National Suicide Prevention Lifeline: a free and confidential phone line in the U.S., with operators working 24/7. Call 988, or 1-800-273-TALK (1-800-273-8255)
- Culture of Quiet- The industry is one associated with sticking to yourself, and holding your emotions in a jar.
- Tough it out- The mentality of "man up" or "tough it out" is often associated with construction, furthering the idea to just keep everything to yourself, and keep on keeping on.
3 Prevention Techniques
- Talk about the risks.
- Care after they clock out.
- Foster hope.
Talk about the Risks
Aaron Witt of Build Witt mentioned during a panel at CONEXPO-CON/AGG 2023 “When I talk about it online, viewers reach out to me and they say, ‘I appreciate you sharing because I’ve had a lot of these feelings. But seeing someone else just talk about it makes me feel like I’m not crazy… Like there’s a way out of this."
Just talk about it.
Holding it behind the curtain of stigma means that people will not reach out and talk about it when they need it most. CPWR - the Center for Construction Research and Training has a whitepaper on workshop details specifically targeting at starting the conversation, as well as offering training and resources to help construction workers get and offer help. When are open and honest about suicide, we can share resources more effectively rather than just reinforcing the stigma.

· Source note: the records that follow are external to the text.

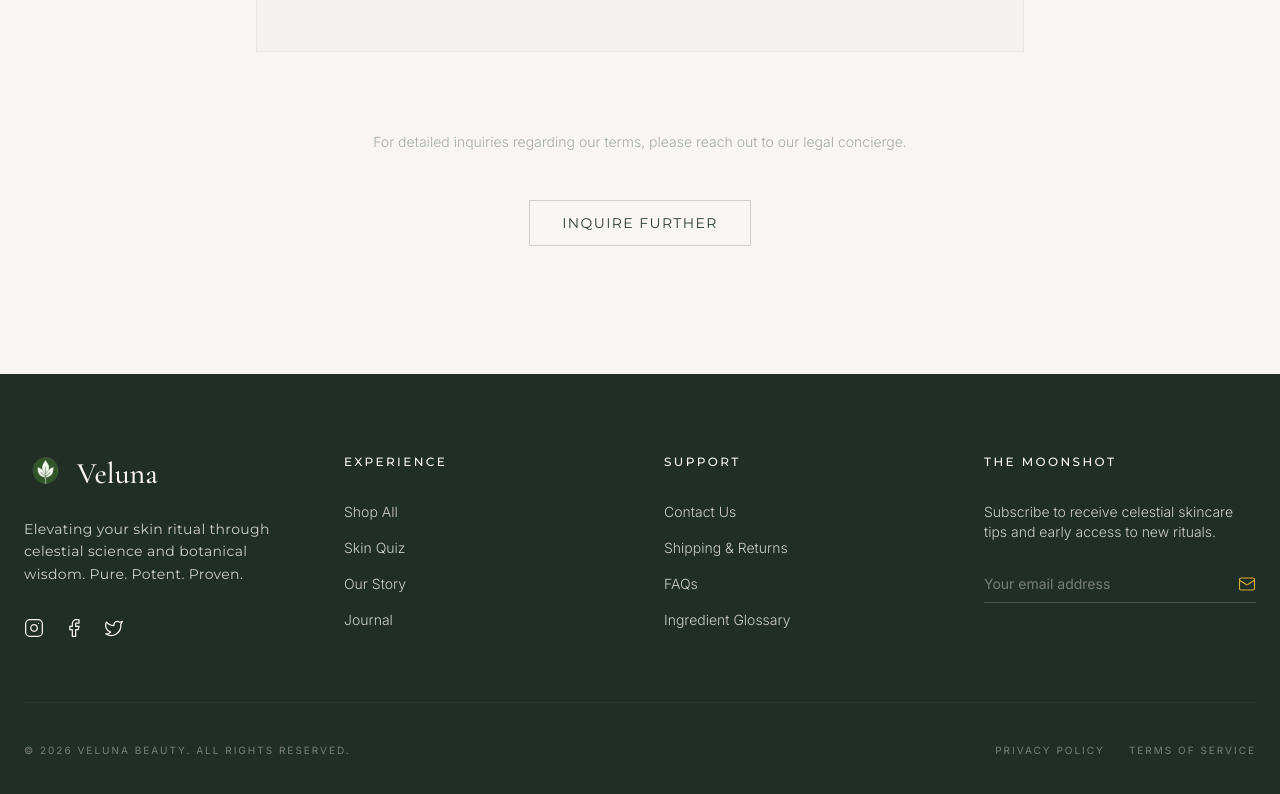
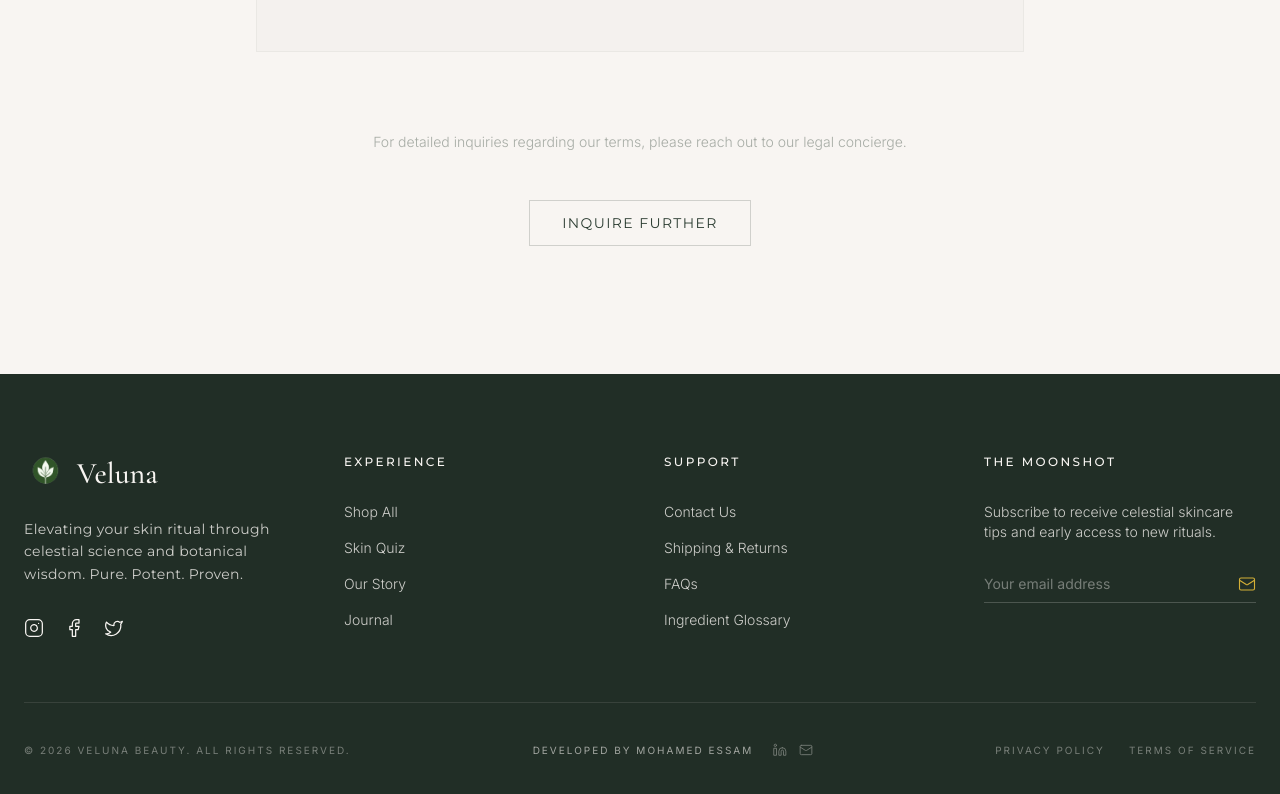
Before and after one commit to muhamedessamz/Veluna, a React (Vite) app: page /terms-of-service in a window 1280 px wide. Shown: the part 1647-2441 px from the top of the page. Built offline with nearby package versions, Linux system fonts and the light colour scheme.

Commit message:
feat: add initial product data and create Footer layout component

```diff
--- a/src/data/products.json
+++ b/src/data/products.json
@@ -61,7 +61,7 @@
         "category": "Moisturizers",
         "skinType": "Dry & Normal",
         "images": [
-            "https://static1.squarespace.com/static/5baaed5577b903135793f279/5bb561afe2c48319f5161efd/62916a9ede3e744ba18b9ea2/1767800046180/cosmic+smaller+bg+new%400.5x.png?format=1500w"
+            "https://cosmocosmetics.in/cdn/shop/files/image_16.jpg?v=1757455380"
         ],
         "ingredients": [
             "Squalane",
--- a/src/layouts/Footer.jsx
+++ b/src/layouts/Footer.jsx
@@ -1,5 +1,5 @@
 import { Link } from 'react-router-dom'
-import { Instagram, Facebook, Twitter, Mail } from 'lucide-react'
+import { Instagram, Facebook, Twitter, Mail, Linkedin } from 'lucide-react'
 
 const Footer = () => {
     return (
@@ -63,11 +63,29 @@ const Footer = () => {
                     </div>
                 </div>
 
-                <div className="border-t border-primary/10 pt-10 flex flex-col md:flex-row justify-between items-center text-[10px] tracking-[0.2em] uppercase opacity-40">
-                    <p>© 2026 VELUNA BEAUTY. ALL RIGHTS RESERVED.</p>
-                    <div className="flex space-x-6 mt-4 md:mt-0">
-                        <Link to="/privacy-policy" className="hover:text-accent transition-colors">Privacy Policy</Link>
-                        <Link to="/terms-of-service" className="hover:text-accent transition-colors">Terms of Service</Link>
+                <div className="border-t border-primary/10 pt-10 flex flex-col md:flex-row justify-between items-center text-[10px] tracking-[0.2em] uppercase">
+                    {/* Left: Copyright */}
+                    <div className="opacity-40 mb-4 md:mb-0">
+                        <p>© 2026 VELUNA BEAUTY. ALL RIGHTS RESERVED.</p>
+                    </div>
+
+                    {/* Center: Developer Credits */}
+                    <div className="flex items-center gap-4 mb-4 md:mb-0">
+                        <span className="opacity-60">Developed by Mohamed Essam</span>
+                        <div className="flex items-center gap-3 ml-1">
+                            <a href="https://www.linkedin.com/in/mohamedessamz/" target="_blank" rel="noopener noreferrer" className="opacity-40 hover:opacity-100 hover:text-accent transition-all duration-300">
+                                <Linkedin size={14} strokeWidth={1.5} />
+                            </a>
+                            <a href="mailto:mohamedessamzakariaa@gmail.com" className="opacity-40 hover:opacity-100 hover:text-accent transition-all duration-300">
+                                <Mail size={14} strokeWidth={1.5} />
+                            </a>
+                        </div>
+                    </div>
+
+                    {/* Right: Legal Links */}
+                    <div className="flex space-x-6 opacity-40">
+                        <Link to="/privacy-policy" className="hover:opacity-100 hover:text-accent transition-all duration-300">Privacy Policy</Link>
+                        <Link to="/terms-of-service" className="hover:opacity-100 hover:text-accent transition-all duration-300">Terms of Service</Link>
                     </div>
                 </div>
             </div>
```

Care after clocking out
Do your workers have a support system at home? What are they facing when they get there? Building a community that encourages healthy communication and provides a way to facilitate these conversations, everyone will jump in to help. Care must be fostered in order to grow. Employee well-being comes before getting to the numbers. Care for your employees, and they'll care for others, and you, in return.
Michelle Walker, CCIFP, CRIS, SPHR, SSC Underground, spoke during a panel at CONEXPO CON/AGG 2023 and said “Suicide happens when hope is gone.” Everyone faces challenges. Some minor, some life changing. We all have some level of resiliency. Sometimes it's just relentless, and it gets harder and harder to see where the light at the end of the tunnel might be. People often need to be physically well to be mentally well. This is especially true in labor intensive jobs.
- Healthy food might get replaced with a quick and cheap substitute.
- Injuries are common
- Harmful addictions are rarely acknowledged and can lead to thoughts of harm or worse.
While you can't always provide a good meal, injuries and pain don't go away overnight, and kicking an addiction is a long road to walk alone, there is one thing you can do. You can provide your workers with a sense of hope, a sense that they are not alone in their fight, could help them push through for a better tomorrow. When you care, your workers and colleagues care, too. Help them help build hope for themselves – and each other.